American novelist Stephen King turns 70 today. In a career extending over four decades, King has written more than 60 books, with a new one almost every year. His sprawling oeuvre includes novels, novellas, and short stories set not just in the genre of horror (though he’s best known for that) but sci-fi, fantasy, thriller, detective fiction, drama and nonfiction. So if horror doesn’t excite you, there are many other works by King you could enjoy. Here’s a guide to five of his popular books, across genres, to get you started:
The Shining (1977)
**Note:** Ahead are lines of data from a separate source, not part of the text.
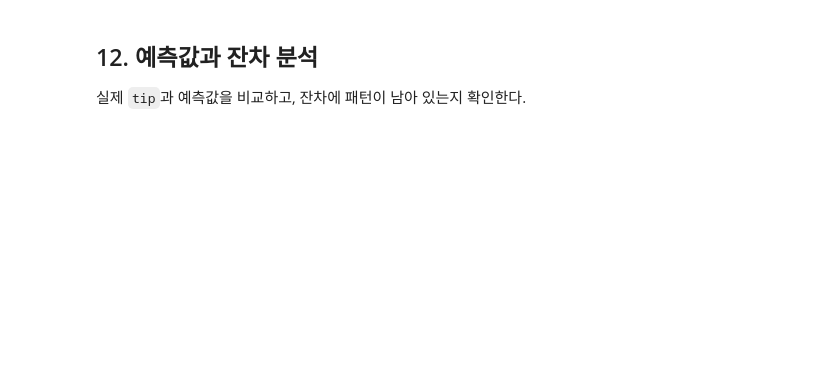
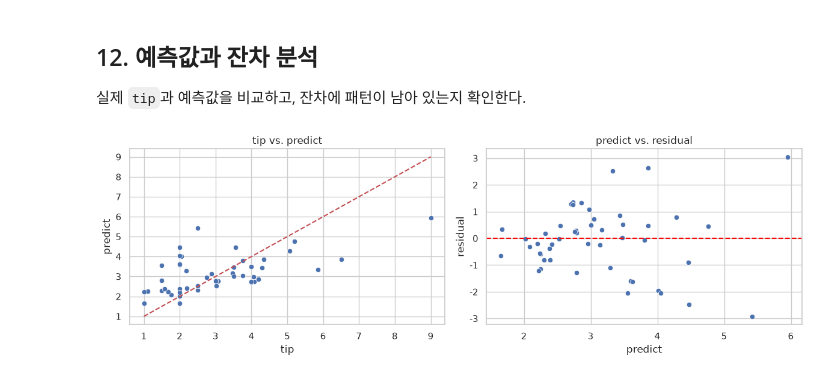
Before and after one commit to heavyrainseo/deeplearning, a Jupyter notebook: MLR-tips.ipynb, the cells around one changed output. Cells and saved outputs as stored; diff of their text form; code cells hidden in the pictures; blank space fills up the shorter version.

```diff
--- a/MLR-tips.ipynb
+++ b/MLR-tips.ipynb
@@ -339,19 +374,21 @@ display(
 # %%
 fig, axes = plt.subplots(1, 2, figsize=(12, 4))
 
 sns.scatterplot(x=y_test, y=predictions, ax=axes[0])
 minimum = min(y_test.min(), predictions.min())
 maximum = max(y_test.max(), predictions.max())
 axes[0].plot([minimum, maximum], [minimum, maximum], "r--")
-axes[0].set_xlabel("실제 tip")
-axes[0].set_ylabel("예측 tip")
-axes[0].set_title("실제값과 예측값")
+axes[0].set_xlabel("tip")
+axes[0].set_ylabel("predict")
+axes[0].set_title("tip vs. predict")
 
 sns.scatterplot(x=predictions, y=residuals, ax=axes[1])
 axes[1].axhline(0, color="red", linestyle="--")
-axes[1].set_xlabel("예측 tip")
-axes[1].set_ylabel("잔차")
-axes[1].set_title("예측값과 잔차")
+axes[1].set_xlabel("predict")
+axes[1].set_ylabel("residual")
+axes[1].set_title("predict vs. residual")
 
 plt.tight_layout()
 plt.show()
+# %% [output]
+[figure, added]
```
Also changed, not shown: parts of 5 cells of this notebook, 1 other file.
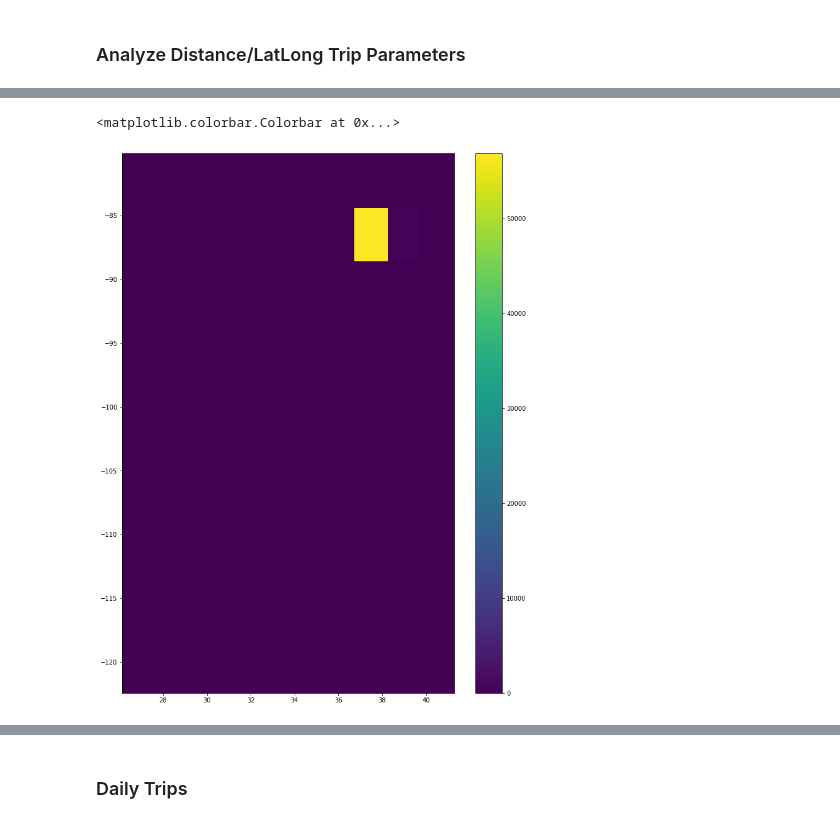
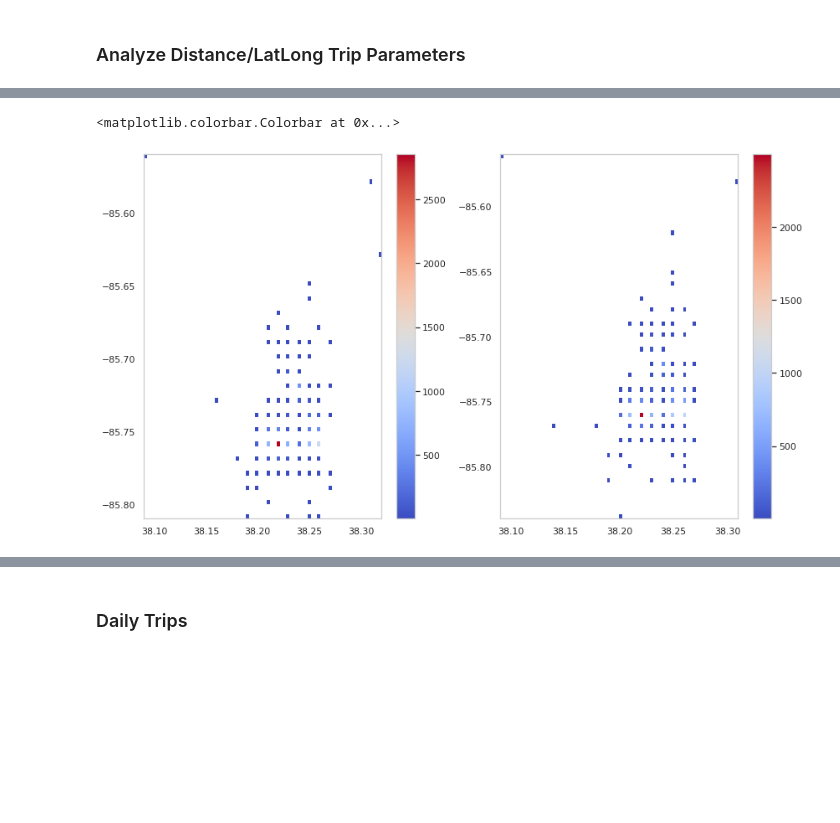
Before and after one commit to dataartist-og/rideshare-trip-analysis, a Jupyter notebook: ScooterTripAnalysis.ipynb, the cells around one changed output, grey strips where cells are left out. Cells and saved outputs as stored; diff of their text form; code cells hidden in the pictures; blank space fills up the shorter version.

```diff
--- a/ScooterTripAnalysis.ipynb
+++ b/ScooterTripAnalysis.ipynb
@@ -50,5 +92,5 @@ df_list = []
 for i in range(1,6):
   df_list.append(pd.read_csv("drive/MyDrive/data_exercise/company_a_{}.csv".format(i), parse_dates=True, infer_datetime_format=True))
 # %%
-df = pd.concat(df_list).reset_index()
-del df['index']
+a_df = pd.concat(df_list).reset_index()
+del a_df['index']
@@ -71,8 +96,0 @@ df
-# %%
-df = df.dropna().reset_index()
-del df['index']
-for col in ['StartLongitude','StartLatitude','EndLatitude','EndLongitude']:
-  df = df[df[col]!=0]
-df.reset_index(inplace=True)
-del df['index']
-df.head()
@@ -94,4 +96,0 @@ except:
-# %%
-
-df["StartTime"] = pd.to_datetime(df.StartTime)
-df["EndTime"] = pd.to_datetime(df.EndTime)
@@ -105,0 +148,3 @@ len(df.ScooterID.unique())
+# %%
+b_df = process_and_clean_df(b_df);
+a_df = process_and_clean_df(a_df);
@@ -219,8 +388,13 @@ plt.colorbar()
 # %%
-fig = plt.figure(figsize=(12,16))
-plt.hist2d(df['EndLatitude'],df['EndLongitude'])#,(100,100),cmin=15)
+fig = plt.figure(figsize=(14,8))
+plt.subplot (121)
+plt.hist2d(b_df['StartLatitude'],b_df['StartLongitude'],(100,100),cmin=1,cmap='coolwarm')
+plt.colorbar()
+plt.subplot(122)
+plt.hist2d(b_df['EndLatitude'],b_df['EndLongitude'],(100,100),cmin=2,cmap='coolwarm')
 plt.colorbar()
 #plt.legend(labels=['StartLatitude', 'StartLongitude'],loc='upper right',)
+#plt.legend(labels=['StartLatitude', 'StartLongitude'],loc='upper right',)
 # %% [output]
 <matplotlib.colorbar.Colorbar at 0x...>
-[figure, old version]
+[figure, new version]
```
Also changed, not shown: parts of 216 cells of this notebook.
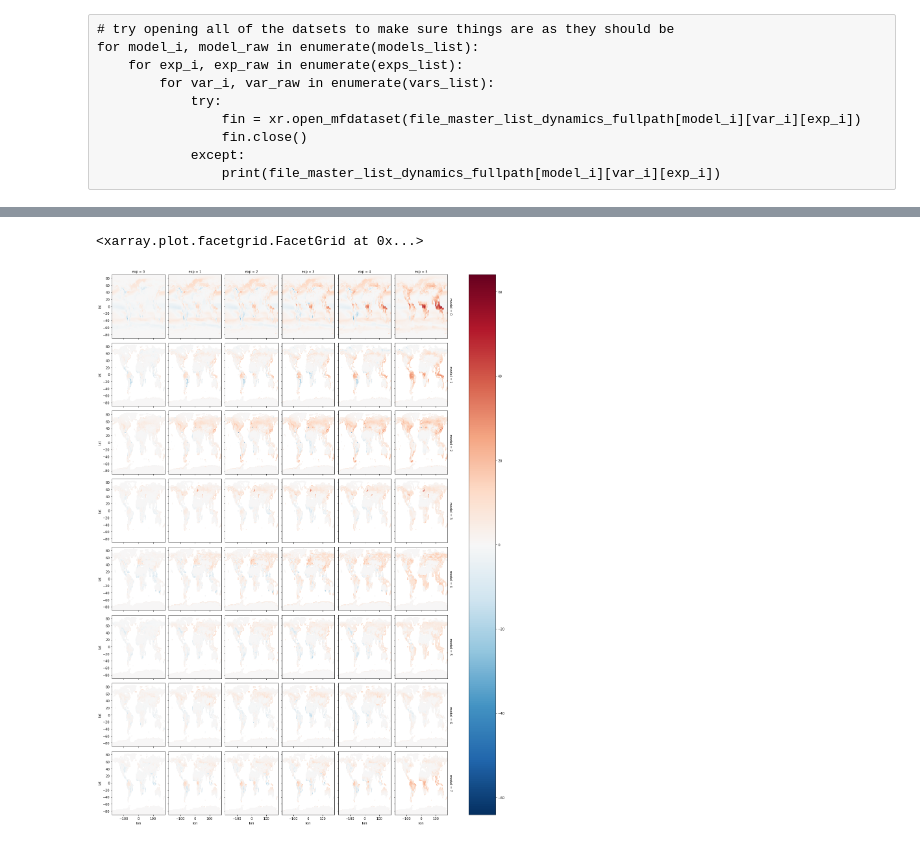
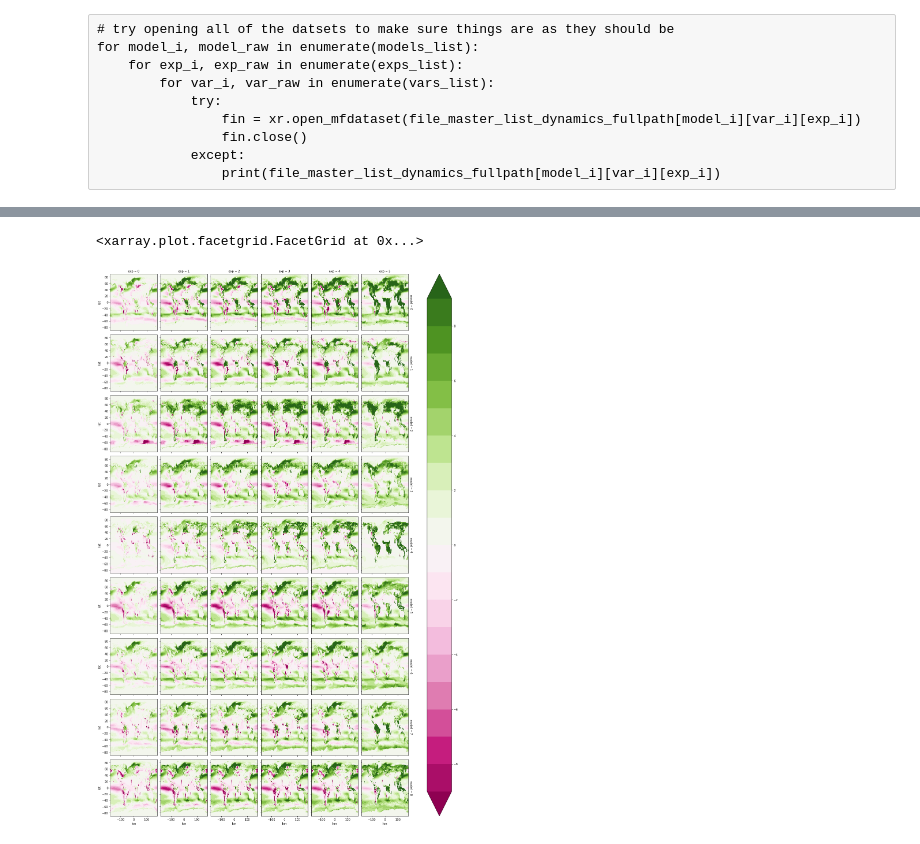
Before and after one commit to ckoven/cmip6_beta_gamma_maps, a Jupyter notebook: cstock_change_maps.ipynb, the cells around one changed output, grey strips where cells are left out. Saved outputs shown, nothing was run; the diff lists cells and outputs as text; code cells hidden in the pictures.

Commit message:
updates carbon stock change figure notebook

```diff
--- a/cstock_change_maps.ipynb
+++ b/cstock_change_maps.ipynb
@@ -119,10 +119,11 @@ models_list = (
     'MIROC-ES2L',
     'UKESM1-0-LL',
     'ACCESS-ESM1-5',
-    'MPI-ESM1-2-LR'
+    'MPI-ESM1-2-LR',
+    'GFDL-ESM4'
     )
 #     'GISS-E2-1-G',
-#     'GFDL-ESM4',
+#
 
 
 
@@ -143,8 +144,7 @@ file_master_list_dynamics = [[[[] for i in range(nexps )] for j in range(nvars)]
 reference_time_index = 0
 reference_scenario_index = exps_list.index('historical')
 
-time_diff_index = [163,83,83,83,83,145]
-
+time_diff_index = [164,84,84,84,84,149]
 
 regrid_lons = np.arange(-179.5,180.5,1.)
 regrid_lats = np.arange(-89.5,90.5,1.)
@@ -705,16 +754,16 @@ var_i = vars_list.index('fgco2')
 for model_i, model_raw in enumerate(models_list):
     for exp_i, exp_raw in enumerate(exps_list):
         dataset = xr.open_mfdataset(file_master_list_dynamics_fullpath[model_i][var_i][exp_i])
-        if model_raw == 'UKESM1-0-LL':
-            print(dataset['fgco2'].original_name)
+        #if model_raw == 'UKESM1-0-LL':
+        #    print(dataset['fgco2'].original_name)
         try:
             dataset = dataset.rename({'longitude': 'lon', 'latitude': 'lat'})
         except:
-            print('not latitude/longitude')
+            zzz = None
         try:
             dataset = dataset.rename({'nav_lon': 'lon', 'nav_lat': 'lat'})
         except:
-            print('not nav_lat/nav_lon')
+            zzz = None
         regridder = xe.Regridder(dataset, ds_out, 'nearest_s2d', reuse_weights=True)
         if 'mon_' in file_master_list_dynamics_fullpath[model_i][var_i][exp_i][0]:
             fgco2 = monthly_to_annual(dataset['fgco2'])
@@ -753,3 +802,5 @@ Reuse existing file: nearest_s2d_220x256_180x360.nc
+# %%
+cland_delta = xr.DataArray(np.ma.filled(cland_delta.to_masked_array(copy=True), fill_value=0.), coords=[exp_indices, model_indices, regrid_lats, regrid_lons], dims=["exp", "model", "lat", "lon"])
 # %%
 deltac = cOcn_delta + cland_delta
 # %%
@@ -765,6 +826,6 @@ cland_delta[5,:,:].mean(dim='model').plot(x='lon',y='lat')
 # %%
-deltac.plot(x='lon',y='lat',col='exp', row='model')
+deltac.plot(x='lon',y='lat',col='exp', row='model', levels=np.arange(-9,10,1), cmap='PiYG')
 # %% [output]
 <xarray.plot.facetgrid.FacetGrid at 0x...>
-[figure, old version]
+[figure, new version]
 # %%
```
Also changed, not shown: parts of 15 cells of this notebook, 2 other files.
Aspiring writer and recovering alcoholic Jack Torrance, signs up as caretaker at a Colorado hotel in the off season. He hopes the isolation will help him finish his play and reconnect with his wife and five-year-old son (who, unknown to the parents, is psychic). But after a snow storm cuts them off from the outside world, the hotel comes to life, throbbing with evil that is hell bent on possessing Torrance and making him murder his family. This is the most terrifying of all King’s horror novels, and was adapted as an iconic film in 1980 by Stanley Kubrick (starring Jack Nicholson as Torrance), which King hated. If you like The Shining, try its 2013 sequel, Doctor Sleep.
More on horror: Carrie (1974), Salem’s Lot (1975), Pet Sematary (1983), It (1986)
In this masterpiece of psychological horror, a bestselling novelist of Victorian romances meets his number one fan – who turns out to be his greatest nightmare. Paul Sheldon has just bumped off Misery Chastain, the sappy heroine of his popular series, and is set to foray into the more respected genre of crime fiction. Drunk, he drives his car off a cliff and is rescued by Annie Wilkes, a former nurse obsessed with the Misery series. As she nurses him back to health, the mentally disturbed Wilkes reads the last Misery novel and discovers what Sheldon has done. Hacking off one body part at a time, she forces Sheldon to write another book reviving Misery.
More thrillers: Dolores Claiborne (1992), The Girl Who Loved Tom Gordon (1999), The Colorado Kid (2005)
The Stand (1978)
In this horror/fantasy set in post-apocalyptic America, a deadly virus has wiped out most of humanity. The survivors search for a leader and eventually two factions arise. One is led by Mother Abigail, the spiritual leader of the Free Zone, who represents all that is good. The other is the group led by the sinister Randall Flagg. The narrative branches into multiple storylines as the two opposing groups head for a grand showdown in the desert of Nevada.
More sci-fi/fantasy: 11/22/63 (2011), The Eyes of the Dragon (1984), The Long Walk (1979), The Dark Tower series (1982-2012)
Rita Hayworth and the Shawshank Redemption (1982)
This popular tale of an epic prison break is one of King’s best from the non-horror canon. Credit is also due to the terrific film adaptation, The Shawshank Redemption (1994) by Frank Darabont, starring Tim Robbins and Morgan Freeman as Red.
Andy Dufresne, a banker, is sentenced to life in Shawshank State Penitentiary for a double murder he did not commit. Inside the prison, he meets all sorts of nasty people and also befriends the resourceful Red.
More drama: Apt Pupil, The Body, The Breathing Method (1982)
On Writing: A Memoir of the Craft (2000)
King’s memoir is one of his best works. The first half of the book is an account of how he became a writer, his marriage, his alcohol abuse, and so on. The second half is a very well-written and practical writing manual. King doles out tips on all the tools essential to good writing, illustrating his points with examples from literature. It is full of delightful gems and useful advice such as: “If you want to be a writer, you must do two things above all others: read a lot and write a lot. There’s no way around these two things that I’m aware of, no shortcut.”
Plus, there’s a fantastic reading list for wanna-be writers at the end.
More nonfiction: Danse Macabre (1981), Guns (2013)